Records excerpted from a collection:
* * *
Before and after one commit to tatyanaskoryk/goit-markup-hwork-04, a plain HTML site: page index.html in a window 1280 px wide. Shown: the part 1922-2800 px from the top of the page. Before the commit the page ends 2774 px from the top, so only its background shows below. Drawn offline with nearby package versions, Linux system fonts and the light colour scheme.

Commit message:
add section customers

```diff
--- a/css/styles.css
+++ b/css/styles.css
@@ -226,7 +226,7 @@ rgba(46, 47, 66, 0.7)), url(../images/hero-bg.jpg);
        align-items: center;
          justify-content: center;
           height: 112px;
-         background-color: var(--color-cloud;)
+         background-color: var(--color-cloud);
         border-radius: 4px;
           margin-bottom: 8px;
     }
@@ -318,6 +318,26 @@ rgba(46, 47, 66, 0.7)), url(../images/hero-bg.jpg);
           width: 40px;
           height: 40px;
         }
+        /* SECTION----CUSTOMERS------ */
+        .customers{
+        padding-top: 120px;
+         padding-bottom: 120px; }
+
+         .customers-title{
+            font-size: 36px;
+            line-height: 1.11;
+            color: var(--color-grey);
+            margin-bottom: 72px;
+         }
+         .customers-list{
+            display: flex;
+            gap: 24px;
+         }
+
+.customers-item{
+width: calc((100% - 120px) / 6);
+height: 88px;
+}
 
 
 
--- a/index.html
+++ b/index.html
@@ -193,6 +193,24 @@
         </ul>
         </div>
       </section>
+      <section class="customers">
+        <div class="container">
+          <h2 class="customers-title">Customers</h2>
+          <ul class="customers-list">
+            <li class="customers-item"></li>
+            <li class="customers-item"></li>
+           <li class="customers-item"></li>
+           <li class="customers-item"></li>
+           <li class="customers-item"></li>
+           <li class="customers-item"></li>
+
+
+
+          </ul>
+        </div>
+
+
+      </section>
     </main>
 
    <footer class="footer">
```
* * *
Exercise details
Give back each record, exactly as it reads.

Response for this exercise
Before and after one commit to tatyanaskoryk/goit-markup-hwork-04, a plain HTML site: page index.html in a window 1280 px wide. Shown: the part 1922-2800 px from the top of the page. Before the commit the page ends 2774 px from the top, so only its background shows below. Drawn offline with nearby package versions, Linux system fonts and the light colour scheme.

Commit message:
add section customers

```diff
--- a/css/styles.css
+++ b/css/styles.css
@@ -226,7 +226,7 @@ rgba(46, 47, 66, 0.7)), url(../images/hero-bg.jpg);
        align-items: center;
          justify-content: center;
           height: 112px;
-         background-color: var(--color-cloud;)
+         background-color: var(--color-cloud);
         border-radius: 4px;
           margin-bottom: 8px;
     }
@@ -318,6 +318,26 @@ rgba(46, 47, 66, 0.7)), url(../images/hero-bg.jpg);
           width: 40px;
           height: 40px;
         }
+        /* SECTION----CUSTOMERS------ */
+        .customers{
+        padding-top: 120px;
+         padding-bottom: 120px; }
+
+         .customers-title{
+            font-size: 36px;
+            line-height: 1.11;
+            color: var(--color-grey);
+            margin-bottom: 72px;
+         }
+         .customers-list{
+            display: flex;
+            gap: 24px;
+         }
+
+.customers-item{
+width: calc((100% - 120px) / 6);
+height: 88px;
+}
 
 
 
--- a/index.html
+++ b/index.html
@@ -193,6 +193,24 @@
         </ul>
         </div>
       </section>
+      <section class="customers">
+        <div class="container">
+          <h2 class="customers-title">Customers</h2>
+          <ul class="customers-list">
+            <li class="customers-item"></li>
+            <li class="customers-item"></li>
+           <li class="customers-item"></li>
+           <li class="customers-item"></li>
+           <li class="customers-item"></li>
+           <li class="customers-item"></li>
+
+
+
+          </ul>
+        </div>
+
+
+      </section>
     </main>
 
    <footer class="footer">
```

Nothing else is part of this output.